Memory / RAM (memory)

In order to retrieve the current memory usage of the system, the free command is used several times to gauge the average over time. This command is native to almost all Linux distributions, so it shouldn't present a problem. However, if it is unavailable, you'll need to install the procps package to use it.

Alternatively, there are many utilities that provide the same information. However, modifying the command to suit these tools may be more cumbersome than simply installing the package. Regardless of which tool you use, Pulse expects a whole number between 0 - 100 indicating the percentage of memory being used.

Average Load (load)

In order to retrieve the current system load, Pulse reads the value from: /proc/loadavg It then divides the value by the number of CPUs on the server: /proc/cpuinfo Finally, the result is converted to a percentage.

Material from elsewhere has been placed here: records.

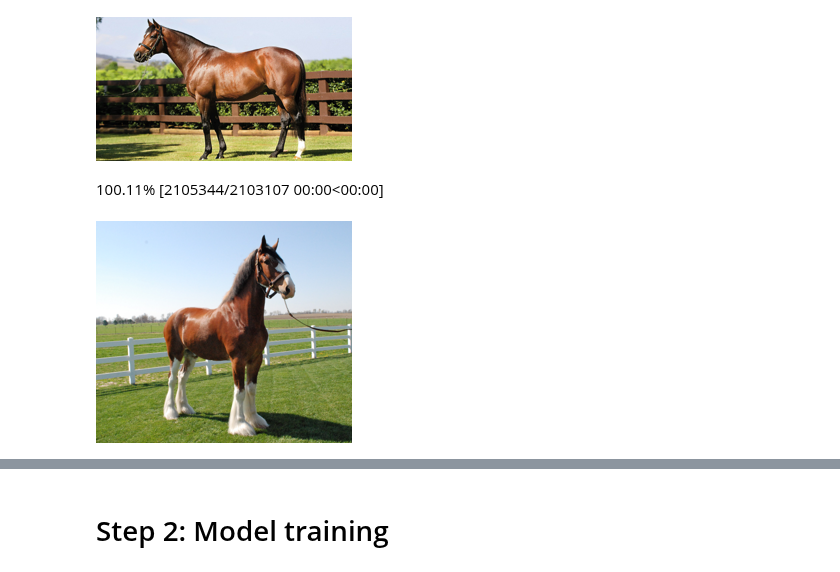
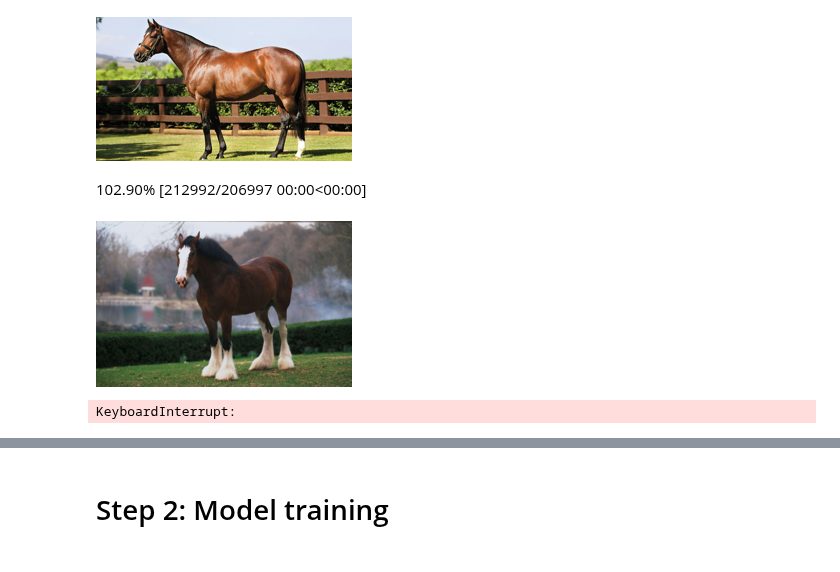
Before and after one commit to alejandrodgb/fastai-course22, a Jupyter notebook: 00-OWN-is-it-a-bird-creating-a-model-from-your-own-data.ipynb, the cells around one changed output, grey strips where cells are left out. Saved outputs shown, nothing was run; the diff lists cells and outputs as text; code cells hidden in the pictures.

```diff
--- a/00-OWN-is-it-a-bird-creating-a-model-from-your-own-data.ipynb
+++ b/00-OWN-is-it-a-bird-creating-a-model-from-your-own-data.ipynb
@@ -42,18 +41,17 @@ im.to_thumb(256,256)
 102.86% [237568/230959 00:00<00:00]
 [figure]
 # %%
-# Download cow image
-
-
-download_url(search_images('clydesdale',1)[0],'clydesdale.jpg')
-Image.open('clydesdale.jpg').to_thumb(256,256)
+# Download test image
+dest = 'data/clydesdale.jpg'
+download_url(search_images('clydesdale',1)[0],dest)
+Image.open(dest).to_thumb(256,256)
 # %% [output]
-100.11% [2105344/2103107 00:00<00:00]
+102.90% [212992/206997 00:00<00:00]
-[figure, old version]
+[figure, new version]
 # %%
 # Search for 200 images of each
 searches = 'thoroughbred','clydesdale'
-path = Path('what_horse')
+path = Path('data/what_horse')
 
 from time import sleep
 
@@ -67,6 +65,8 @@ for o in searches:
     download_images(dest,urls=search_images(f'{o} shade photo'))
     sleep(10)
     resize_images(path/o, max_size=400, dest=path/o)
+# %% [output]
+KeyboardInterrupt:
 # %%
 # Verify downloads
 failed = verify_images(get_image_files(path))
```
Also changed, not shown: parts of 4 cells of this notebook.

No particular tools are used to obtain the above numbers, however the script expects to find 'loadavg' & 'cpuinfo' and be able to read them. If these values are unavailable from these sources, you will have to use other means to retrieve them.

Regardless of which command you use, Pulse expects a whole number indicating the percentage of system load. This can be more than 100.

Disk Storage (storage)

In order to retrieve the current amount of used disk space, the df command is used. This command is native to almost all Linux distributions, so it shouldn't present a problem. However, if it is unavailable, you'll need to install an alternative.

By default, the command performs its calculation on the total available disk space of the server (derived from all available disks). This approach is ideal for environments deployed on single disk, however for servers with multiple disks, you may wish to adjust the command to monitor a specific one. Alternatively, you may opt to leave the command as is and create separate, custom monitors for each disk.

Regardless of your approach, for the default disk storage monitor, Pulse expects a whole number between 0 - 100 indicating the percentage of space being used.

Networking (network_in, network_out)

In order to retrieve the current rates of inbound and outbound network traffic, Pulse reads the two sets of values from:

/sys/class/net/eth0/statistics/rx_bytes /sys/class/net/eth0/statistics/tx_bytes

This action is performed several times to gauge the average over time.

For many VPS environments, the above commands are often appropriate, as the server will likely have a single virtual networking interface identified as 'eth0'.

However, the network interface may also be something completely different. To confirm if your server has a default interface, run the following command:

ip -4 route ls | grep default | grep -Po '(?<=dev )(\S+)'

If the command returns an identifying string e.g. 'eth0', that's what should be used. Alternatively, run the following command to retrieve the full server routing table:

ip -4 route ls

The first line should be labelled 'default', while the next line or lines may be indented. Make a note of the identifier(s) between 'dev' and 'weight'. You can then use 'cat' to verify if the identifier is correct e.g.

cat /sys/class/net/identifier/statistics/rx_bytes

If the output is not zero, it is likely the correct network device. You should now replace the four 'eth0' references in the shell script with the correct identifier.

If you are unable to find the correct device, contact your system administrator or hosting company for further assistance.

For both inbound and outbound monitors, Pulse expects a whole number indicating the number of megabits per second transferred (Mbps). As a result, you will need to perform a conversion on the byte figures (divide them by 625000).